[ASSIGNMENT] Line filter on the word "isPlay": copy each matching line from the entries.

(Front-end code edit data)
□ □ □

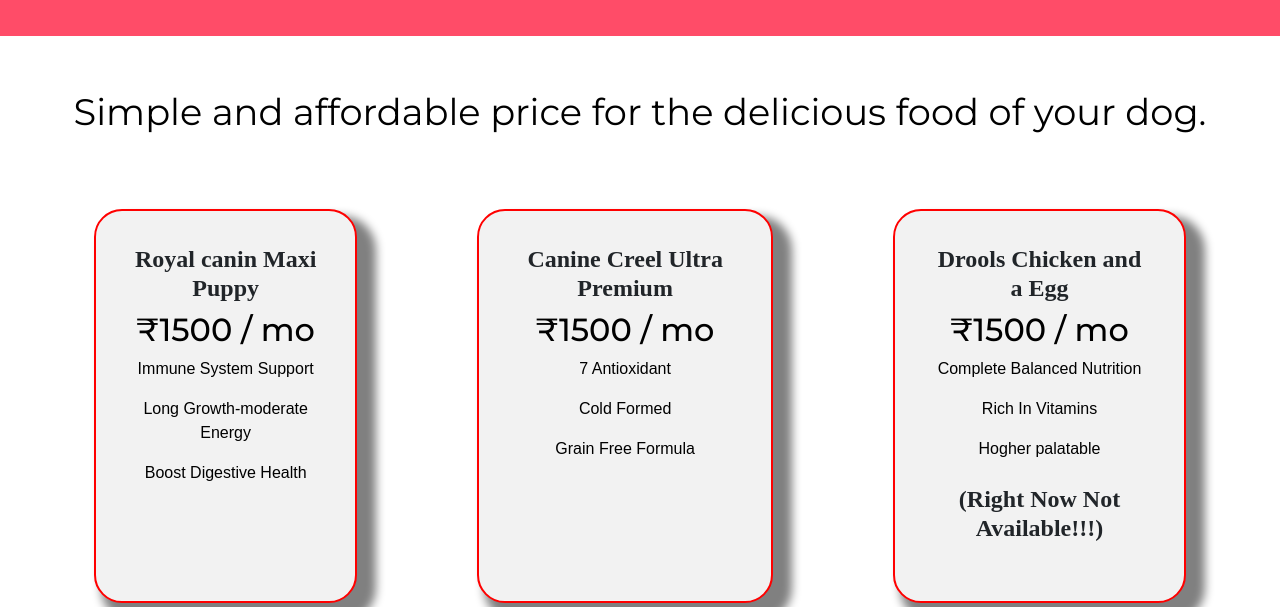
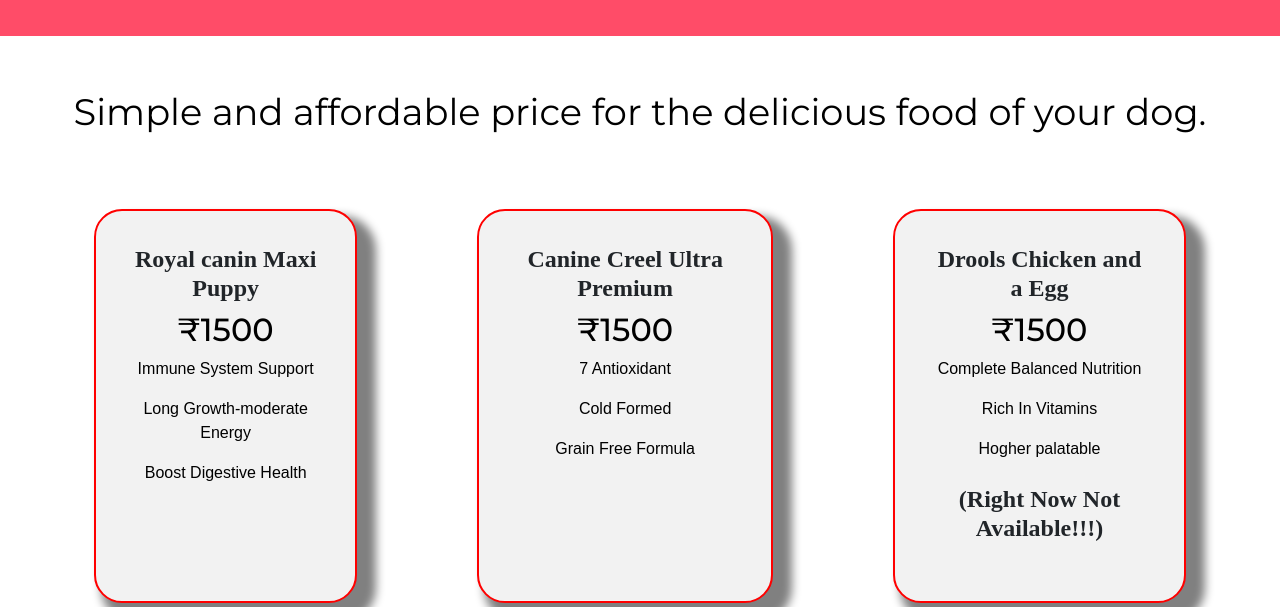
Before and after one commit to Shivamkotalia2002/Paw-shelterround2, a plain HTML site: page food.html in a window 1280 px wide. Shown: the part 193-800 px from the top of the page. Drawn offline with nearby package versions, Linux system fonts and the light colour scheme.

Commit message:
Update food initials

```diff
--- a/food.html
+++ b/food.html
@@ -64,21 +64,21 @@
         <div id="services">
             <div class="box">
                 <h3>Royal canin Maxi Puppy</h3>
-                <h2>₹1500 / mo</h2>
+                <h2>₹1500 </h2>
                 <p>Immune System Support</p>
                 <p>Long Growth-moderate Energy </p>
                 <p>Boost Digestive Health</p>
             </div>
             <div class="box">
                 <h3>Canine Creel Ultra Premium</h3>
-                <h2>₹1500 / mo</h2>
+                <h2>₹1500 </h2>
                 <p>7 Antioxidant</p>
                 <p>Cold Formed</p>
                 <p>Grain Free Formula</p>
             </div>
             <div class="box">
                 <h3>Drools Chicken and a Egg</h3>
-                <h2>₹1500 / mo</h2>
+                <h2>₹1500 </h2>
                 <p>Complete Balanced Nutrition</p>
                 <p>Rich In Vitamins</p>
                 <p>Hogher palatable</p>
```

□ □ □

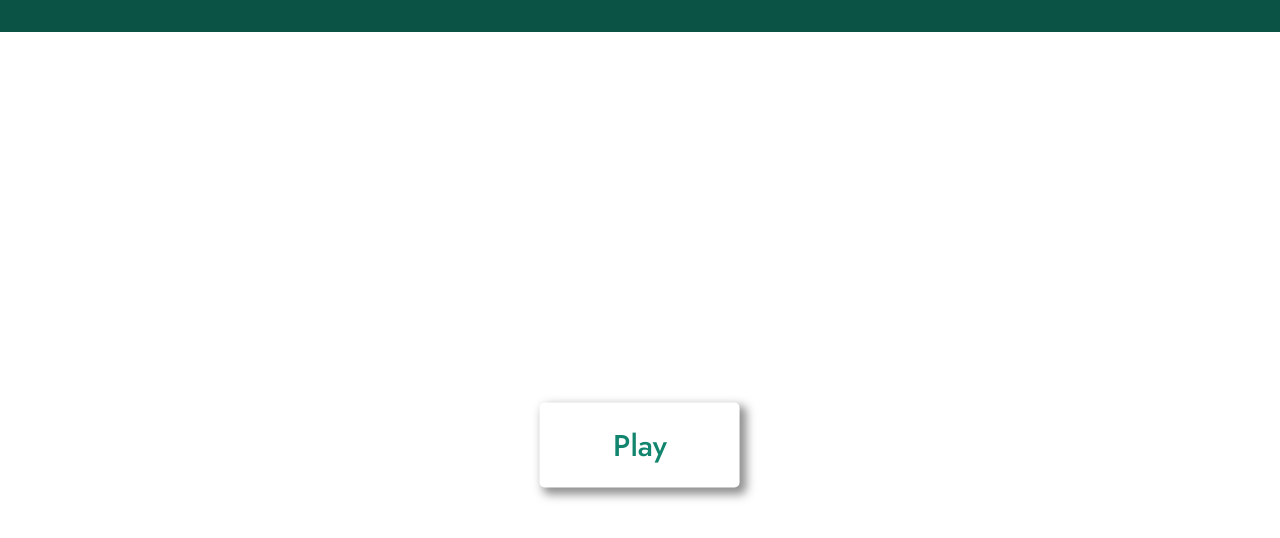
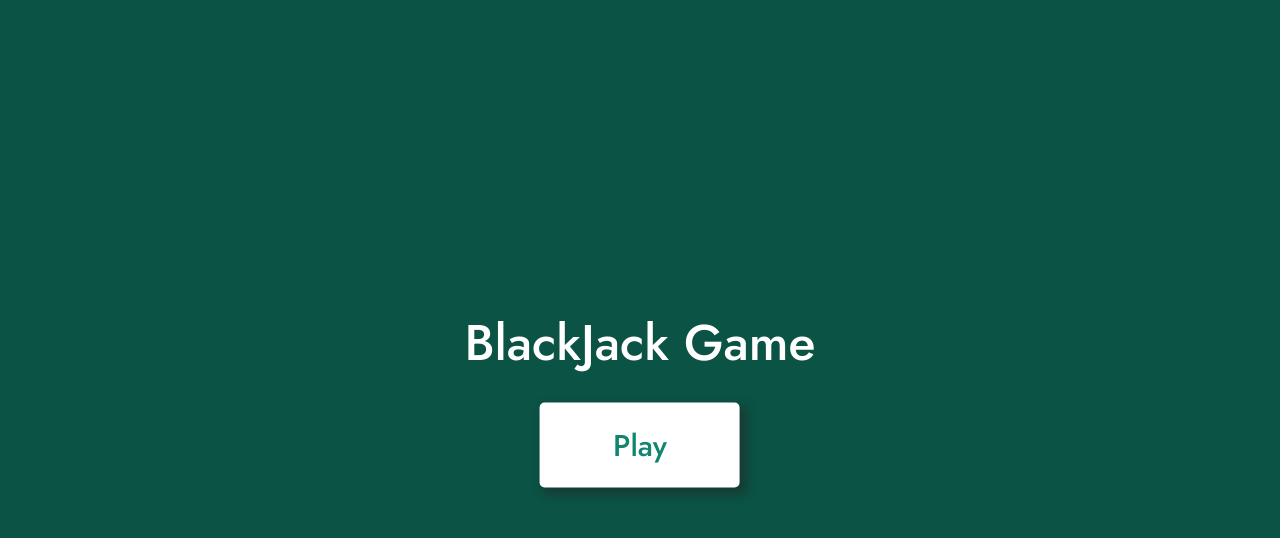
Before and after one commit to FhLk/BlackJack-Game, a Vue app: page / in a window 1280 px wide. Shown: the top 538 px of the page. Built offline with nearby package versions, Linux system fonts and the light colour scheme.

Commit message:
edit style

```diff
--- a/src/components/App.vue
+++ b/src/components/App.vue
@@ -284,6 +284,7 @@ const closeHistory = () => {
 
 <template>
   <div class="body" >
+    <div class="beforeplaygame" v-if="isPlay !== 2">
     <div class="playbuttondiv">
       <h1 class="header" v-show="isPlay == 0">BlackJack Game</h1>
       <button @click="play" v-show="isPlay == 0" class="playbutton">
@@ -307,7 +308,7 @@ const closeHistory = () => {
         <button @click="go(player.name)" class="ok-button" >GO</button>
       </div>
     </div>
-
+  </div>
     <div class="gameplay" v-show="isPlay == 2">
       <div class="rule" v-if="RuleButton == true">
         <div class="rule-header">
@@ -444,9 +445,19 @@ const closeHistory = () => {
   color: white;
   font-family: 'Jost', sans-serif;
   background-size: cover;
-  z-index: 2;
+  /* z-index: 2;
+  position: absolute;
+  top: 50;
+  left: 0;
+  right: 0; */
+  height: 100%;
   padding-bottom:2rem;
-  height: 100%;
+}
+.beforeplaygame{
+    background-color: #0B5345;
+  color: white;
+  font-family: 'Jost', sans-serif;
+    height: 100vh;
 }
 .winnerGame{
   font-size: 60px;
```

□ □ □

[RESULT]
+    <div class="beforeplaygame" v-if="isPlay !== 2">
       <h1 class="header" v-show="isPlay == 0">BlackJack Game</h1>
       <button @click="play" v-show="isPlay == 0" class="playbutton">
     <div class="gameplay" v-show="isPlay == 2">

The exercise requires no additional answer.